Your assignment ::
Leave the images behind and copy every record exactly.

Front-end code edit data ::

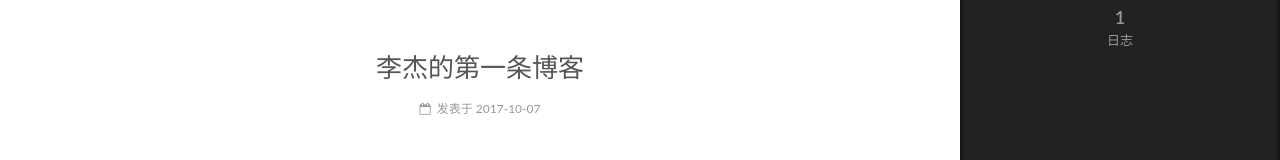
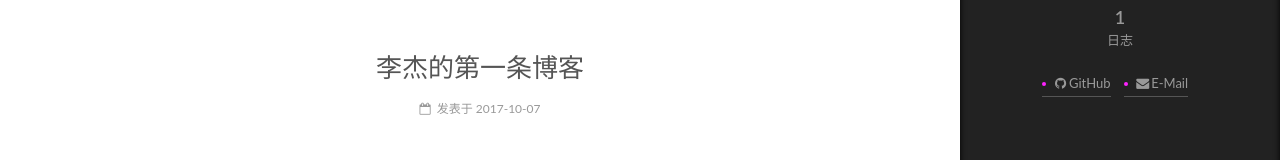
Before and after one commit to lijie21/lijie21.github.io, a plain HTML site: page 2017/10/07/hello-world/index.html in a window 1280 px wide. Both pictures are taken after a click on the item "站点概览". Shown: the part 122-282 px from the top of the page. Drawn offline with nearby package versions, Linux system fonts and the light colour scheme; some packages are replaced by stand-ins of ours.

Commit message:
Site updated: 2017-10-08 12:26:33

```diff
--- a/2017/10/07/hello-world/index.html
+++ b/2017/10/07/hello-world/index.html
@@ -446,6 +446,20 @@
 
           <div class="links-of-author motion-element">
 
+
+                <span class="links-of-author-item">
+                  <a href="https://github.com/yourname" target="_blank" title="GitHub">
+
+                      <i class="fa fa-fw fa-github"></i>GitHub</a>
+                </span>
+
+                <span class="links-of-author-item">
+                  <a href="mailto:yourname@gmail.com" target="_blank" title="E-Mail">
+
+                      <i class="fa fa-fw fa-envelope"></i>E-Mail</a>
+                </span>
+
+
           </div>
 
 
--- a/css/main.css
+++ b/css/main.css
@@ -1822,7 +1822,7 @@ pre .javascript .function {
   width: 4px;
   height: 4px;
   border-radius: 50%;
-  background: #ffe833;
+  background: #fe22ff;
 }
 .links-of-blogroll {
   font-size: 13px;
```
Also changed, not shown: archives/2017/10/index.html (+14 -0 lines), archives/2017/index.html (+14 -0 lines), archives/index.html (+14 -0 lines), index.html (+14 -0 lines).
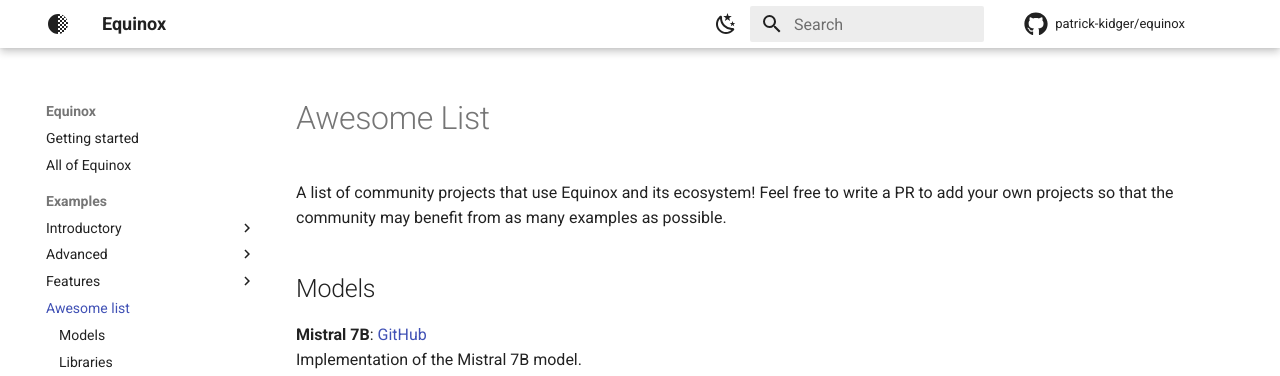
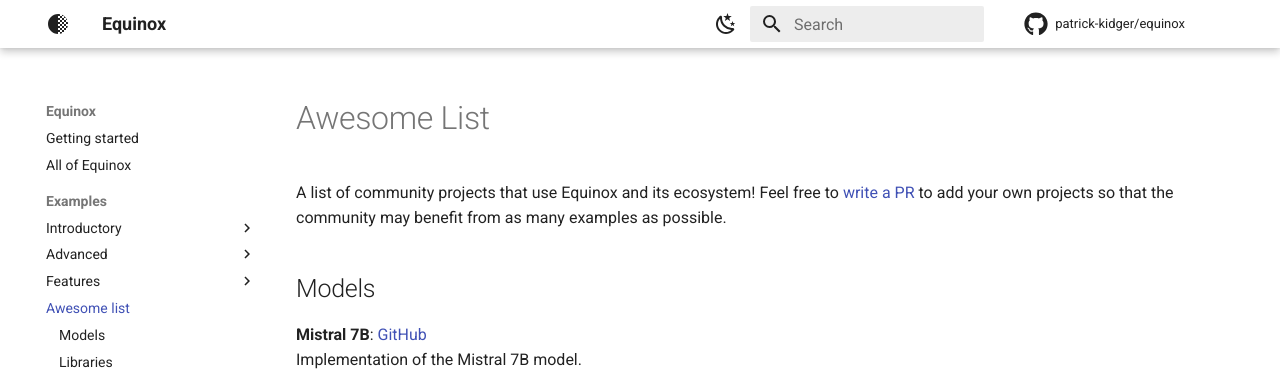
Before and after one commit to patrick-kidger/equinox, an MkDocs documentation site: the page built from docs/awesome-list.md, in a window 1280 px wide and 900 px high. Shown: the top 376 px of the window. Built offline with MkDocs 1.6.1 and Material for MkDocs 9.7.7, drawn with Linux system fonts in a browser that asks for light colours; comment, search, counter and statistics services are not loaded; some of the changed lines change nothing that is shown.

Commit message:
Added link for opening a PR

```diff
--- a/docs/awesome-list.md
+++ b/docs/awesome-list.md
@@ -1,6 +1,6 @@
 # Awesome List
 
-A list of community projects that use Equinox and its ecosystem! Feel free to write a PR to add your own projects so that the community may benefit from as many examples as possible.
+A list of community projects that use Equinox and its ecosystem! Feel free to [write a PR](https://github.com/patrick-kidger/equinox/blob/main/docs/awesome-list.md) to add your own projects so that the community may benefit from as many examples as possible.
 
 ## Models
 
```
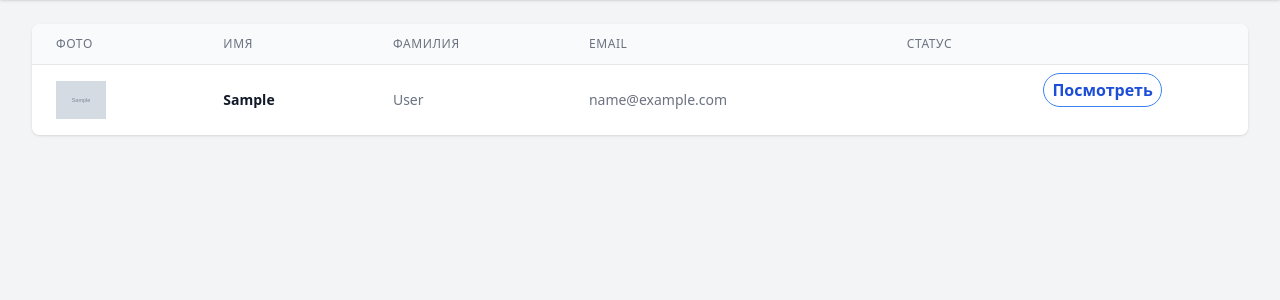
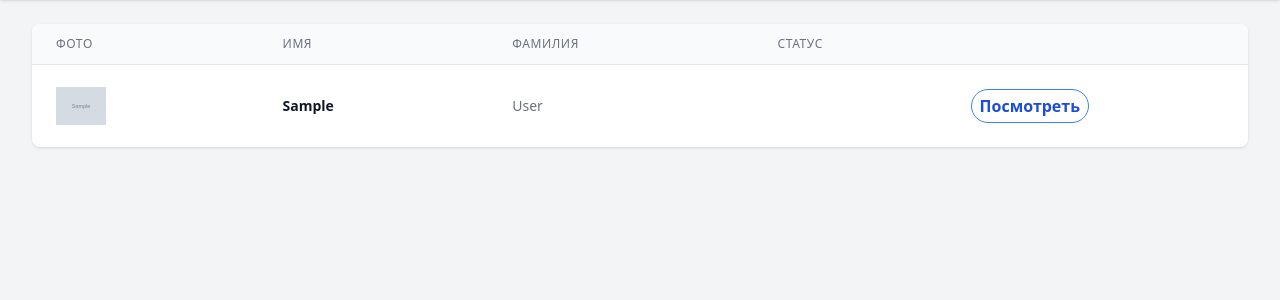
Before and after one commit to IKolyas/sw-academy-10-2023, a PHP site: template views/users/index.twig in a window 1280 px wide. Shown: the part 132-432 px from the top of the page. Run offline with PHP 8.4, Linux system fonts and the light colour scheme; the template is opened without the code that fills it: most values are stand-ins (such as "Sample title", 1, 10 or a date in 2020); grey boxes marked "Sample" are stand-in pictures; some libraries are stand-ins or nearby versions; some web fonts are replaced.

Commit message:
12: fix user/index

```diff
--- a/views/users/index.twig
+++ b/views/users/index.twig
@@ -54,7 +54,6 @@
                         <th class="px-6 py-3 text-left text-xs font-medium text-gray-500 uppercase tracking-wider">Фото</th>
                         <th class="px-6 py-3 text-left text-xs font-medium text-gray-500 uppercase tracking-wider">Имя</th>
                         <th class="px-6 py-3 text-left text-xs font-medium text-gray-500 uppercase tracking-wider">Фамилия</th>
-                        <th class="px-6 py-3 text-left text-xs font-medium text-gray-500 uppercase tracking-wider">Email</th>
                         <th class="px-6 py-3 text-left text-xs font-medium text-gray-500 uppercase
                         tracking-wider">Статус</th>
                         <th class="px-6 py-3 text-left text-xs font-medium text-gray-500 uppercase tracking-wider"></th>
@@ -77,9 +76,6 @@
                                 <p class="text-sm leading-5 text-gray-500">{{ user.last_name }}</p>
                             </td>
                             <td class="px-6 py-4 whitespace-nowrap">
-                                <p class="text-sm leading-5 text-gray-500">{{ user.email }}</p>
-                            </td>
-                            <td class="px-6 py-4 whitespace-nowrap">
                                 <p class="text-sm leading-5 text-gray-500 {{ user.status == 'active' ?
                                 'text-green-600' : 'text-red-600'}}">
                                     {% for status in statuses %}
@@ -89,7 +85,7 @@
                                     {% endfor %}
                                 </p>
                             </td>
-                            <td class="flex align-center py-2">
+                            <td class="flex align-center py-6">
                                 <a href="/users/show/?id={{ user.id }}" class="bg-transparent hover:bg-blue-500 text-blue-700
                                 font-semibold hover:text-white py-1 px-2 border border-blue-500
                                 hover:border-transparent rounded-full">
```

Problem solution ::
Before and after one commit to lijie21/lijie21.github.io, a plain HTML site: page 2017/10/07/hello-world/index.html in a window 1280 px wide. Both pictures are taken after a click on the item "站点概览". Shown: the part 122-282 px from the top of the page. Drawn offline with nearby package versions, Linux system fonts and the light colour scheme; some packages are replaced by stand-ins of ours.

Commit message:
Site updated: 2017-10-08 12:26:33

```diff
--- a/2017/10/07/hello-world/index.html
+++ b/2017/10/07/hello-world/index.html
@@ -446,6 +446,20 @@
 
           <div class="links-of-author motion-element">
 
+
+                <span class="links-of-author-item">
+                  <a href="https://github.com/yourname" target="_blank" title="GitHub">
+
+                      <i class="fa fa-fw fa-github"></i>GitHub</a>
+                </span>
+
+                <span class="links-of-author-item">
+                  <a href="mailto:yourname@gmail.com" target="_blank" title="E-Mail">
+
+                      <i class="fa fa-fw fa-envelope"></i>E-Mail</a>
+                </span>
+
+
           </div>
 
 
--- a/css/main.css
+++ b/css/main.css
@@ -1822,7 +1822,7 @@ pre .javascript .function {
   width: 4px;
   height: 4px;
   border-radius: 50%;
-  background: #ffe833;
+  background: #fe22ff;
 }
 .links-of-blogroll {
   font-size: 13px;
```
Also changed, not shown: archives/2017/10/index.html (+14 -0 lines), archives/2017/index.html (+14 -0 lines), archives/index.html (+14 -0 lines), index.html (+14 -0 lines).
Before and after one commit to patrick-kidger/equinox, an MkDocs documentation site: the page built from docs/awesome-list.md, in a window 1280 px wide and 900 px high. Shown: the top 376 px of the window. Built offline with MkDocs 1.6.1 and Material for MkDocs 9.7.7, drawn with Linux system fonts in a browser that asks for light colours; comment, search, counter and statistics services are not loaded; some of the changed lines change nothing that is shown.

Commit message:
Added link for opening a PR

```diff
--- a/docs/awesome-list.md
+++ b/docs/awesome-list.md
@@ -1,6 +1,6 @@
 # Awesome List
 
-A list of community projects that use Equinox and its ecosystem! Feel free to write a PR to add your own projects so that the community may benefit from as many examples as possible.
+A list of community projects that use Equinox and its ecosystem! Feel free to [write a PR](https://github.com/patrick-kidger/equinox/blob/main/docs/awesome-list.md) to add your own projects so that the community may benefit from as many examples as possible.
 
 ## Models
 
```
Before and after one commit to IKolyas/sw-academy-10-2023, a PHP site: template views/users/index.twig in a window 1280 px wide. Shown: the part 132-432 px from the top of the page. Run offline with PHP 8.4, Linux system fonts and the light colour scheme; the template is opened without the code that fills it: most values are stand-ins (such as "Sample title", 1, 10 or a date in 2020); grey boxes marked "Sample" are stand-in pictures; some libraries are stand-ins or nearby versions; some web fonts are replaced.

Commit message:
12: fix user/index

```diff
--- a/views/users/index.twig
+++ b/views/users/index.twig
@@ -54,7 +54,6 @@
                         <th class="px-6 py-3 text-left text-xs font-medium text-gray-500 uppercase tracking-wider">Фото</th>
                         <th class="px-6 py-3 text-left text-xs font-medium text-gray-500 uppercase tracking-wider">Имя</th>
                         <th class="px-6 py-3 text-left text-xs font-medium text-gray-500 uppercase tracking-wider">Фамилия</th>
-                        <th class="px-6 py-3 text-left text-xs font-medium text-gray-500 uppercase tracking-wider">Email</th>
                         <th class="px-6 py-3 text-left text-xs font-medium text-gray-500 uppercase
                         tracking-wider">Статус</th>
                         <th class="px-6 py-3 text-left text-xs font-medium text-gray-500 uppercase tracking-wider"></th>
@@ -77,9 +76,6 @@
                                 <p class="text-sm leading-5 text-gray-500">{{ user.last_name }}</p>
                             </td>
                             <td class="px-6 py-4 whitespace-nowrap">
-                                <p class="text-sm leading-5 text-gray-500">{{ user.email }}</p>
-                            </td>
-                            <td class="px-6 py-4 whitespace-nowrap">
                                 <p class="text-sm leading-5 text-gray-500 {{ user.status == 'active' ?
                                 'text-green-600' : 'text-red-600'}}">
                                     {% for status in statuses %}
@@ -89,7 +85,7 @@
                                     {% endfor %}
                                 </p>
                             </td>
-                            <td class="flex align-center py-2">
+                            <td class="flex align-center py-6">
                                 <a href="/users/show/?id={{ user.id }}" class="bg-transparent hover:bg-blue-500 text-blue-700
                                 font-semibold hover:text-white py-1 px-2 border border-blue-500
                                 hover:border-transparent rounded-full">
```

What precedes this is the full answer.